[What the task asks]
Quote the whole listing exactly. Leave the pictures out of your copy.

<<<<

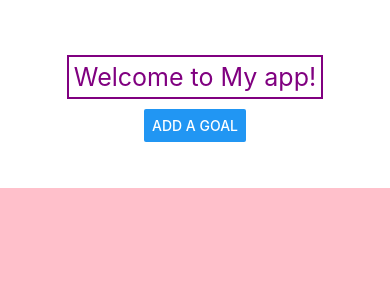
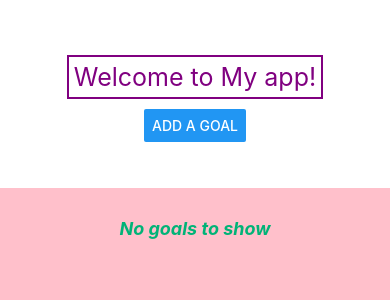
Before and after one commit to BearRabbitCrane/5520-Mobile, a React Native app: screen / in a window 390 px wide. Shown: the top 300 px of the page. Built offline with nearby package versions, Linux system fonts and the light colour scheme.

Commit message:
Used a flatlist prop to show a text saying “No goals to show” in the bottom view, if the user hasn’t added any goals yet. Added some styling on it.

```diff
--- a/App.js
+++ b/App.js
@@ -1,5 +1,5 @@
 import { StatusBar } from "expo-status-bar";
-import { StyleSheet, View, Button, SafeAreaView, FlatList } from "react-native";
+import { StyleSheet, Text, View, Button, SafeAreaView, FlatList } from "react-native";
 import Header from "./components/Header";
 import { useState } from "react";
 import Input from "./components/Input";
@@ -62,6 +62,13 @@
             />
           )}
           keyExtractor={(item) => item.id}  // Use id as the key extractor
+
+          // Display a message if no goals are present
+          ListEmptyComponent={() => (
+            <View style={styles.emptyList}>
+              <Text style={styles.emptyText}>No goals to show</Text>
+            </View>
+          )}
         />
       </View>
 
@@ -91,4 +98,16 @@
     backgroundColor: "pink",
     width: "100%",  // Make sure section takes full width
   },
+  emptyList: {
+    justifyContent: "center",
+    alignItems: "center",
+    padding: 20,
+    marginTop: 10,
+  },
+  emptyText: {
+    fontSize: 18,
+    color: "#00b377",
+    fontStyle: "italic",
+    fontWeight: "bold",
+  },
 });
```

>>>>

[Solution to this problem]
Before and after one commit to BearRabbitCrane/5520-Mobile, a React Native app: screen / in a window 390 px wide. Shown: the top 300 px of the page. Built offline with nearby package versions, Linux system fonts and the light colour scheme.

Commit message:
Used a flatlist prop to show a text saying “No goals to show” in the bottom view, if the user hasn’t added any goals yet. Added some styling on it.

```diff
--- a/App.js
+++ b/App.js
@@ -1,5 +1,5 @@
 import { StatusBar } from "expo-status-bar";
-import { StyleSheet, View, Button, SafeAreaView, FlatList } from "react-native";
+import { StyleSheet, Text, View, Button, SafeAreaView, FlatList } from "react-native";
 import Header from "./components/Header";
 import { useState } from "react";
 import Input from "./components/Input";
@@ -62,6 +62,13 @@
             />
           )}
           keyExtractor={(item) => item.id}  // Use id as the key extractor
+
+          // Display a message if no goals are present
+          ListEmptyComponent={() => (
+            <View style={styles.emptyList}>
+              <Text style={styles.emptyText}>No goals to show</Text>
+            </View>
+          )}
         />
       </View>
 
@@ -91,4 +98,16 @@
     backgroundColor: "pink",
     width: "100%",  // Make sure section takes full width
   },
+  emptyList: {
+    justifyContent: "center",
+    alignItems: "center",
+    padding: 20,
+    marginTop: 10,
+  },
+  emptyText: {
+    fontSize: 18,
+    color: "#00b377",
+    fontStyle: "italic",
+    fontWeight: "bold",
+  },
 });
```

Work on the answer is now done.